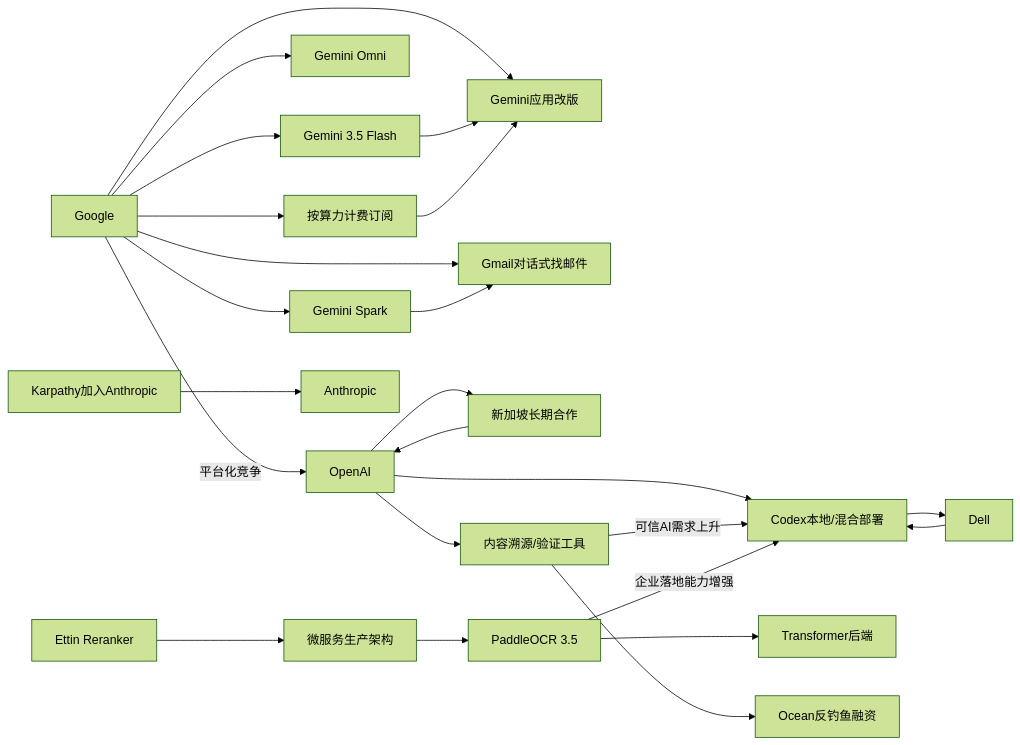
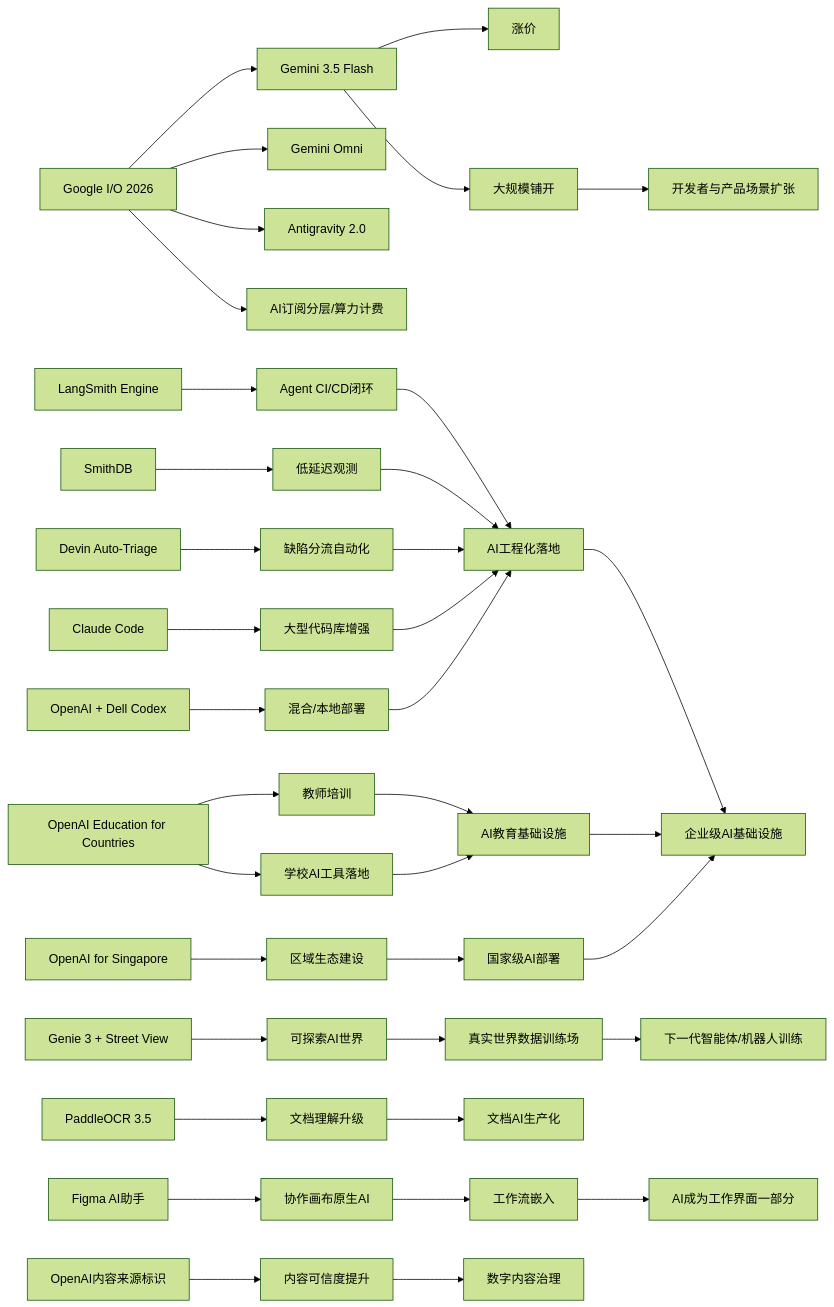
Before and after one commit to zhuxinfei/ai-daily-site: the diagram in content/cn/2026/2026-05/2026-05-20.md, drawn with Mermaid (forest theme). The commit also changed other lines of this file, not shown here.

````diff
--- a/content/cn/2026/2026-05/2026-05-20.md
+++ b/content/cn/2026/2026-05/2026-05-20.md
@@ -110,55 +110,44 @@
 ```mermaid
 graph LR
-    Google[Google]
-    Gemini35[Gemini 3.5 Flash]
-    Omni[Gemini Omni]
-    Spark[Gemini Spark]
-    GeminiApp[Gemini应用改版]
-    GmailAI[Gmail对话式找邮件]
-    Pricing[按算力计费订阅]
+    A[Google I/O 2026] --> B[Gemini 3.5 Flash]
+    A --> C[Gemini Omni]
+    A --> D[Antigravity 2.0]
+    A --> E[AI订阅分层/算力计费]
+    B --> F[涨价]
+    B --> G[大规模铺开]
+    G --> H[开发者与产品场景扩张]
 
-    OpenAI[OpenAI]
-    Singapore[新加坡长期合作]
-    Provenance[内容溯源/验证工具]
-    Dell[Dell]
-    Codex[Codex本地/混合部署]
+    I[LangSmith Engine] --> J[Agent CI/CD闭环]
+    K[SmithDB] --> L[低延迟观测]
+    M[Devin Auto-Triage] --> N[缺陷分流自动化]
+    O[Claude Code] --> P[大型代码库增强]
+    Q[OpenAI + Dell Codex] --> R[混合/本地部署]
+    J --> S[AI工程化落地]
+    L --> S
+    N --> S
+    P --> S
+    R --> S
 
-    PaddleOCR[PaddleOCR 3.5]
-    Transformer[Transformer后端]
-    Microservices[微服务生产架构]
-    Ettin[Ettin Reranker]
+    T[OpenAI Education for Countries] --> U[教师培训]
+    T --> V[学校AI工具落地]
+    W[OpenAI for Singapore] --> X[区域生态建设]
+    U --> Y[AI教育基础设施]
+    V --> Y
+    X --> Z[国家级AI部署]
 
-    Anthropic[Anthropic]
-    Karpathy[Karpathy加入Anthropic]
-    Ocean[Ocean反钓鱼融资]
+    AA[Genie 3 + Street View] --> AB[可探索AI世界]
+    AC[PaddleOCR 3.5] --> AD[文档理解升级]
+    AE[Figma AI助手] --> AF[协作画布原生AI]
+    AG[OpenAI内容来源标识] --> AH[内容可信度提升]
 
-    Google --> Gemini35
-    Google --> Omni
-    Google --> Spark
-    Google --> GeminiApp
-    Google --> GmailAI
-    Google --> Pricing
+    AB --> AI[真实世界数据训练场]
+    AD --> AJ[文档AI生产化]
+    AF --> AK[工作流嵌入]
+    AH --> AL[数字内容治理]
 
-    Gemini35 --> GeminiApp
-    Spark --> GmailAI
-    Pricing --> GeminiApp
-
-    OpenAI --> Singapore
-    OpenAI --> Provenance
-    OpenAI --> Codex
-    Dell --> Codex
-
-    PaddleOCR --> Transformer
-    Microservices --> PaddleOCR
-    Ettin --> Microservices
-
-    Provenance --> Ocean
-    Codex --> Dell
-    Singapore --> OpenAI
-
-    Karpathy --> Anthropic
-
-    Google -->|平台化竞争| OpenAI
-    Provenance -->|可信AI需求上升| Codex
-    PaddleOCR -->|企业落地能力增强| Codex
+    S --> AM[企业级AI基础设施]
+    Y --> AM
+    Z --> AM
+    AI --> AN[下一代智能体/机器人训练]
+    AK --> AO[AI成为工作界面一部分]
 ```
````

--- Description of the task ---
For each line above that carries the word "Google", copy it out.

--- Task result ---
-    Google[Google]
+    A[Google I/O 2026] --> B[Gemini 3.5 Flash]
-    Google --> Gemini35
-    Google --> Omni
-    Google --> Spark
-    Google --> GeminiApp
-    Google --> GmailAI
-    Google --> Pricing
-    Google -->|平台化竞争| OpenAI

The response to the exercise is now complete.